**Work required**
The pictures do not belong in the copy. Restate all of the records word for word.

**Supplied records**
..............................
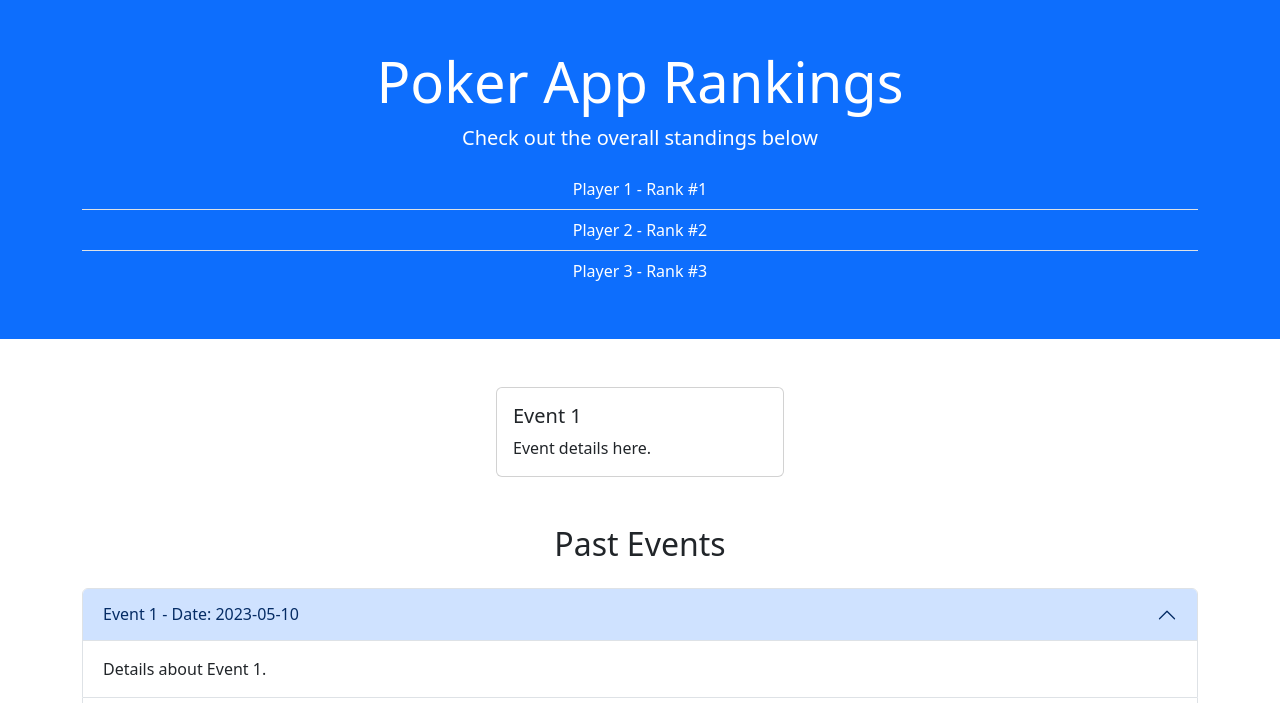
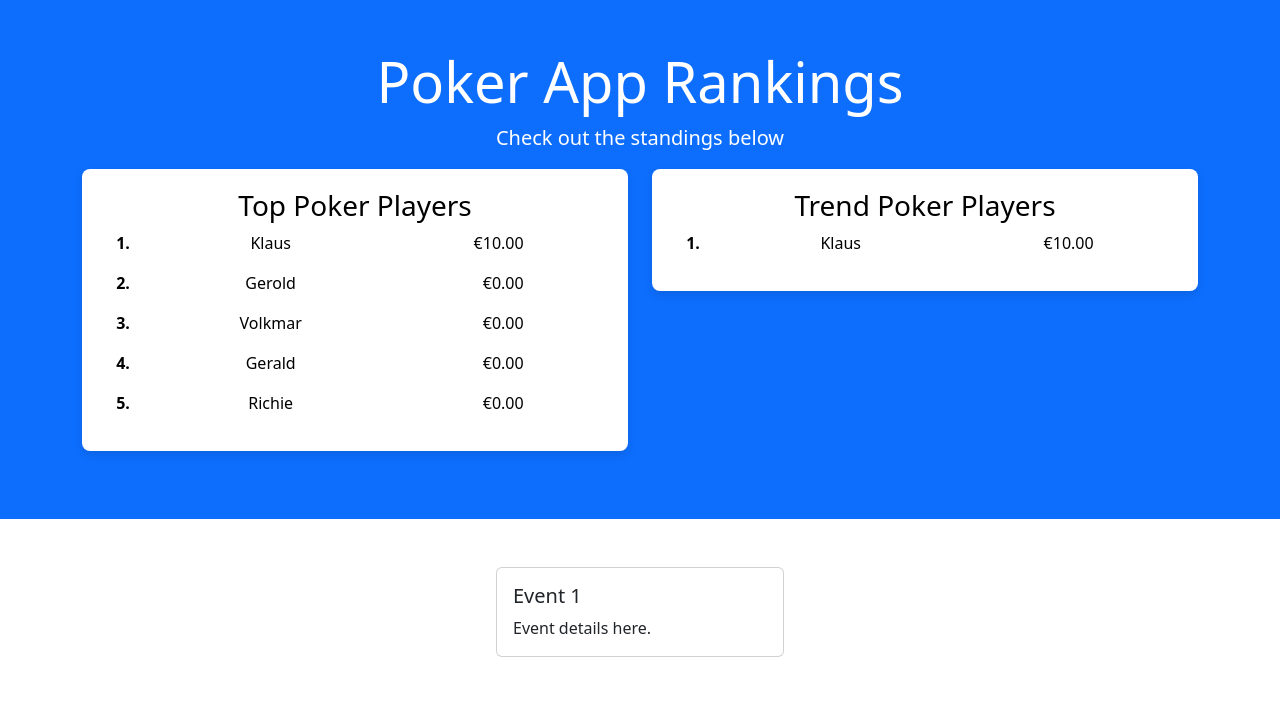
Before and after one commit to ixacin26/Poker_Events, a Django app: page / in a window 1280 px wide. Shown: the part 56-759 px from the top of the page. Run offline with Django 5.2, Linux system fonts and the light colour scheme; data comes from the database, SQL or seed files in the repository; both versions use the stored data as it was after the commit.

Commit message:
implemented show ranking on landing page

```diff
--- a/poker_events/poker_data/forms.py
+++ b/poker_events/poker_data/forms.py
@@ -1,2 +1,2 @@
 #TODO Player delete while creating new event - disable
-#TODO Event only to choose when activ
+#TODO Event only to choose when active
--- a/poker_events/poker_data/models.py
+++ b/poker_events/poker_data/models.py
@@ -1,20 +1,26 @@
 from django.db import models
 from django.core.exceptions import ValidationError
+from django.db.models import Sum
 
 class Player(models.Model):
     name = models.CharField(max_length=100)
-    founding_member = models.BooleanField(default=False)  # formerly "Gründungsmitglied"
-    first_participation = models.DateField(blank=True, null=True)  # formerly "Erste Teilnahme"
-    total_earnings = models.DecimalField(max_digits=10, decimal_places=2, default=0)  # formerly "gesamtgewinn"
+    founding_member = models.BooleanField(default=False)
+    first_participation = models.DateField(blank=True, null=True)
+    total_earnings = models.DecimalField(max_digits=10, decimal_places=2, default=0)
+
+    def update_total_earnings(self):
+        # Update total_earnings based on all related EventParticipation instances
+        self.total_earnings = self.event_participations.aggregate(total=Sum('earnings'))['total'] or 0
+        self.save()
 
     def __str__(self):
         return self.name
 
 class Event(models.Model):
     host_location = models.CharField(max_length=100, blank=True, null=True)  # formerly "gastgeber_ort"
-    participants = models.ManyToManyField(Player, through='EventParticipation', related_name='participations')  # formerly "teilnehmer"
+    participants = models.ManyToManyField(Player, through='EventParticipation', related_name='events')  # formerly "teilnehmer"
     pot = models.DecimalField(max_digits=10, decimal_places=2)
-    date = models.DateField()  # formerly "datum"
+    date = models.DateField()  # formerly "datum" #TODO change format to dd.mm.yyyy
     active = models.BooleanField(default=True)  # formerly "active"
     asop = models.BooleanField(default=False)  # formerly "asop"
     host_player = models.ForeignKey(Player, on_delete=models.SET_NULL, blank=True, null=True, related_name='hosted_events')  # formerly "gastgeber_spieler"
@@ -33,9 +39,14 @@ class Event(models.Model):
 
 
 class EventParticipation(models.Model):
-    player = models.ForeignKey(Player, on_delete=models.CASCADE)  # formerly "spieler"
-    event = models.ForeignKey(Event, on_delete=models.CASCADE)  # formerly "event"
-    earnings = models.DecimalField(max_digits=10, decimal_places=2, default=0)  # formerly "eventgewinn"
+    player = models.ForeignKey(Player, on_delete=models.CASCADE, related_name='event_participations')
+    event = models.ForeignKey(Event, on_delete=models.CASCADE)
+    earnings = models.DecimalField(max_digits=10, decimal_places=2, default=0)
+
+    def save(self, *args, **kwargs):
+        super().save(*args, **kwargs)
+        # Update the player's total earnings whenever an EventParticipation is saved
+        self.player.update_total_earnings()
 
     def __str__(self):
         return f"{self.player.name} in {self.event.date}"
--- a/poker_events/poker_events/settings.py
+++ b/poker_events/poker_events/settings.py
@@ -37,7 +37,7 @@ INSTALLED_APPS = [
     'django.contrib.sessions',
     'django.contrib.messages',
     'django.contrib.staticfiles',
-    'poker_data',
+    'poker_data', #Add poker_data to the installed apps
 ]
 
 MIDDLEWARE = [
--- a/poker_events/poker_events/views.py
+++ b/poker_events/poker_events/views.py
@@ -1,5 +1,24 @@
+# views.py
 from django.shortcuts import render
+from django.db.models import Sum
+from poker_data.models import Player, Event
 
-# Create your views here.
 def home(request):
-    return render(request, 'home.html')
+    # Fetch and sort players by total earnings for the "Top Poker Players Ranking"
+    top_players = Player.objects.all().order_by('-total_earnings')
+
+    # Fetch the last 3 events by date
+    recent_events = Event.objects.order_by('-date')[:3]
+
+    # Fetch players and their total earnings for only the last 3 events for the "Trend Poker Players Ranking"
+    trend_players = (
+        Player.objects.filter(event_participations__event__in=recent_events)
+        .annotate(total_trend_earnings=Sum('event_participations__earnings'))
+        .order_by('-total_trend_earnings')
+    )
+
+    # Render the home page with both player lists
+    return render(request, 'home.html', {
+        'top_players': top_players,
+        'trend_players': trend_players,
+    })
--- a/poker_events/templates/home.html
+++ b/poker_events/templates/home.html
@@ -5,10 +5,19 @@
     <meta name="viewport" content="width=device-width, initial-scale=1.0" />
     <title>Poker App</title>
     <link href="https://cdn.jsdelivr.net/npm/bootstrap@5.3.0/dist/css/bootstrap.min.css" rel="stylesheet" />
+    <style>
+      .ranking-card {
+        box-shadow: 0 4px 8px rgba(0, 0, 0, 0.1);
+        border-radius: 8px;
+        padding: 20px;
+        background-color: #fff; /* Ensure cards have a white background */
+        margin-bottom: 20px; /* Add space between cards */
+      }
+    </style>
   </head>
   <body>
     <!-- Navbar -->
-    <nav class="navbar navbar-expand-lg navbar-dark bg-dark">
+    <nav class="navbar navbar-expand-lg navbar-dark bg-dark sticky-top">
       <div class="container-fluid">
         <a class="navbar-brand" href="#">Poker App</a>
         <button class="navbar-toggler" type="button" data-bs-toggle="collapse" data-bs-target="#navbarNav" aria-controls="navbarNav" aria-expanded="false" aria-label="Toggle navigation"><span class="navbar-toggler-icon"></span></button>
@@ -29,13 +38,46 @@
     <section class="bg-primary text-white text-center py-5">
       <div class="container">
         <h1 class="display-4">Poker App Rankings</h1>
-        <p class="lead">Check out the overall standings below</p>
-        <!-- Rankings List Placeholder -->
-        <ul class="list-group list-group-flush bg-primary">
-          <li class="list-group-item bg-primary text-white">Player 1 - Rank #1</li>
-          <li class="list-group-item bg-primary text-white">Player 2 - Rank #2</li>
-          <li class="list-group-item bg-primary text-white">Player 3 - Rank #3</li>
-        </ul>
+        <p class="lead">Check out the standings below</p>
+
+        <!-- Two-column layout for both rankings -->
+        <div class="row text-black">
+          <!-- First column for Top Poker Players Ranking -->
+          <div class="col-md-6">
+            <div class="ranking-card">
+              <h3>Top Poker Players</h3>
+              <ol class="list-unstyled">
+                {% for player in top_players %}
+                  <li class="d-flex justify-content-start align-items-center mb-3">
+                    <div class="rank col-1">
+                      <strong>{{ forloop.counter }}.</strong>
+                    </div>
+                    <div class="player-name col-6">{{ player.name }}</div>
+                    <div class="earnings col-3 text-end">€{{ player.total_earnings|floatformat:2 }}</div>
+                  </li>
+                {% endfor %}
+              </ol>
+            </div>
+          </div>
+
+          <!-- Second column for Trend Poker Players Ranking -->
+          <div class="col-md-6">
+            <div class="ranking-card">
+              <h3>Trend Poker Players</h3>
+              <ol class="list-unstyled">
+                {% for player in trend_players %}
+                  <li class="d-flex justify-content-start align-items-center mb-3">
+                    <div class="rank col-1">
+                      <strong>{{ forloop.counter }}.</strong>
+                    </div>
+                    <div class="player-name col-6">{{ player.name }}</div>
+                    <div class="earnings col-3 text-end">€{{ player.total_earnings|floatformat:2 }}</div>
+                  </li>
+                {% endfor %}
+              </ol>
+            </div>
+          </div>
+        </div>
       </div>
     </section>
 
```
Also changed, not shown: poker_events/db.sqlite3.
..............................
**Expected answer**
Before and after one commit to ixacin26/Poker_Events, a Django app: page / in a window 1280 px wide. Shown: the part 56-759 px from the top of the page. Run offline with Django 5.2, Linux system fonts and the light colour scheme; data comes from the database, SQL or seed files in the repository; both versions use the stored data as it was after the commit.

Commit message:
implemented show ranking on landing page

```diff
--- a/poker_events/poker_data/forms.py
+++ b/poker_events/poker_data/forms.py
@@ -1,2 +1,2 @@
 #TODO Player delete while creating new event - disable
-#TODO Event only to choose when activ
+#TODO Event only to choose when active
--- a/poker_events/poker_data/models.py
+++ b/poker_events/poker_data/models.py
@@ -1,20 +1,26 @@
 from django.db import models
 from django.core.exceptions import ValidationError
+from django.db.models import Sum
 
 class Player(models.Model):
     name = models.CharField(max_length=100)
-    founding_member = models.BooleanField(default=False)  # formerly "Gründungsmitglied"
-    first_participation = models.DateField(blank=True, null=True)  # formerly "Erste Teilnahme"
-    total_earnings = models.DecimalField(max_digits=10, decimal_places=2, default=0)  # formerly "gesamtgewinn"
+    founding_member = models.BooleanField(default=False)
+    first_participation = models.DateField(blank=True, null=True)
+    total_earnings = models.DecimalField(max_digits=10, decimal_places=2, default=0)
+
+    def update_total_earnings(self):
+        # Update total_earnings based on all related EventParticipation instances
+        self.total_earnings = self.event_participations.aggregate(total=Sum('earnings'))['total'] or 0
+        self.save()
 
     def __str__(self):
         return self.name
 
 class Event(models.Model):
     host_location = models.CharField(max_length=100, blank=True, null=True)  # formerly "gastgeber_ort"
-    participants = models.ManyToManyField(Player, through='EventParticipation', related_name='participations')  # formerly "teilnehmer"
+    participants = models.ManyToManyField(Player, through='EventParticipation', related_name='events')  # formerly "teilnehmer"
     pot = models.DecimalField(max_digits=10, decimal_places=2)
-    date = models.DateField()  # formerly "datum"
+    date = models.DateField()  # formerly "datum" #TODO change format to dd.mm.yyyy
     active = models.BooleanField(default=True)  # formerly "active"
     asop = models.BooleanField(default=False)  # formerly "asop"
     host_player = models.ForeignKey(Player, on_delete=models.SET_NULL, blank=True, null=True, related_name='hosted_events')  # formerly "gastgeber_spieler"
@@ -33,9 +39,14 @@ class Event(models.Model):
 
 
 class EventParticipation(models.Model):
-    player = models.ForeignKey(Player, on_delete=models.CASCADE)  # formerly "spieler"
-    event = models.ForeignKey(Event, on_delete=models.CASCADE)  # formerly "event"
-    earnings = models.DecimalField(max_digits=10, decimal_places=2, default=0)  # formerly "eventgewinn"
+    player = models.ForeignKey(Player, on_delete=models.CASCADE, related_name='event_participations')
+    event = models.ForeignKey(Event, on_delete=models.CASCADE)
+    earnings = models.DecimalField(max_digits=10, decimal_places=2, default=0)
+
+    def save(self, *args, **kwargs):
+        super().save(*args, **kwargs)
+        # Update the player's total earnings whenever an EventParticipation is saved
+        self.player.update_total_earnings()
 
     def __str__(self):
         return f"{self.player.name} in {self.event.date}"
--- a/poker_events/poker_events/settings.py
+++ b/poker_events/poker_events/settings.py
@@ -37,7 +37,7 @@ INSTALLED_APPS = [
     'django.contrib.sessions',
     'django.contrib.messages',
     'django.contrib.staticfiles',
-    'poker_data',
+    'poker_data', #Add poker_data to the installed apps
 ]
 
 MIDDLEWARE = [
--- a/poker_events/poker_events/views.py
+++ b/poker_events/poker_events/views.py
@@ -1,5 +1,24 @@
+# views.py
 from django.shortcuts import render
+from django.db.models import Sum
+from poker_data.models import Player, Event
 
-# Create your views here.
 def home(request):
-    return render(request, 'home.html')
+    # Fetch and sort players by total earnings for the "Top Poker Players Ranking"
+    top_players = Player.objects.all().order_by('-total_earnings')
+
+    # Fetch the last 3 events by date
+    recent_events = Event.objects.order_by('-date')[:3]
+
+    # Fetch players and their total earnings for only the last 3 events for the "Trend Poker Players Ranking"
+    trend_players = (
+        Player.objects.filter(event_participations__event__in=recent_events)
+        .annotate(total_trend_earnings=Sum('event_participations__earnings'))
+        .order_by('-total_trend_earnings')
+    )
+
+    # Render the home page with both player lists
+    return render(request, 'home.html', {
+        'top_players': top_players,
+        'trend_players': trend_players,
+    })
--- a/poker_events/templates/home.html
+++ b/poker_events/templates/home.html
@@ -5,10 +5,19 @@
     <meta name="viewport" content="width=device-width, initial-scale=1.0" />
     <title>Poker App</title>
     <link href="https://cdn.jsdelivr.net/npm/bootstrap@5.3.0/dist/css/bootstrap.min.css" rel="stylesheet" />
+    <style>
+      .ranking-card {
+        box-shadow: 0 4px 8px rgba(0, 0, 0, 0.1);
+        border-radius: 8px;
+        padding: 20px;
+        background-color: #fff; /* Ensure cards have a white background */
+        margin-bottom: 20px; /* Add space between cards */
+      }
+    </style>
   </head>
   <body>
     <!-- Navbar -->
-    <nav class="navbar navbar-expand-lg navbar-dark bg-dark">
+    <nav class="navbar navbar-expand-lg navbar-dark bg-dark sticky-top">
       <div class="container-fluid">
         <a class="navbar-brand" href="#">Poker App</a>
         <button class="navbar-toggler" type="button" data-bs-toggle="collapse" data-bs-target="#navbarNav" aria-controls="navbarNav" aria-expanded="false" aria-label="Toggle navigation"><span class="navbar-toggler-icon"></span></button>
@@ -29,13 +38,46 @@
     <section class="bg-primary text-white text-center py-5">
       <div class="container">
         <h1 class="display-4">Poker App Rankings</h1>
-        <p class="lead">Check out the overall standings below</p>
-        <!-- Rankings List Placeholder -->
-        <ul class="list-group list-group-flush bg-primary">
-          <li class="list-group-item bg-primary text-white">Player 1 - Rank #1</li>
-          <li class="list-group-item bg-primary text-white">Player 2 - Rank #2</li>
-          <li class="list-group-item bg-primary text-white">Player 3 - Rank #3</li>
-        </ul>
+        <p class="lead">Check out the standings below</p>
+
+        <!-- Two-column layout for both rankings -->
+        <div class="row text-black">
+          <!-- First column for Top Poker Players Ranking -->
+          <div class="col-md-6">
+            <div class="ranking-card">
+              <h3>Top Poker Players</h3>
+              <ol class="list-unstyled">
+                {% for player in top_players %}
+                  <li class="d-flex justify-content-start align-items-center mb-3">
+                    <div class="rank col-1">
+                      <strong>{{ forloop.counter }}.</strong>
+                    </div>
+                    <div class="player-name col-6">{{ player.name }}</div>
+                    <div class="earnings col-3 text-end">€{{ player.total_earnings|floatformat:2 }}</div>
+                  </li>
+                {% endfor %}
+              </ol>
+            </div>
+          </div>
+
+          <!-- Second column for Trend Poker Players Ranking -->
+          <div class="col-md-6">
+            <div class="ranking-card">
+              <h3>Trend Poker Players</h3>
+              <ol class="list-unstyled">
+                {% for player in trend_players %}
+                  <li class="d-flex justify-content-start align-items-center mb-3">
+                    <div class="rank col-1">
+                      <strong>{{ forloop.counter }}.</strong>
+                    </div>
+                    <div class="player-name col-6">{{ player.name }}</div>
+                    <div class="earnings col-3 text-end">€{{ player.total_earnings|floatformat:2 }}</div>
+                  </li>
+                {% endfor %}
+              </ol>
+            </div>
+          </div>
+        </div>
       </div>
     </section>
 
```
Also changed, not shown: poker_events/db.sqlite3.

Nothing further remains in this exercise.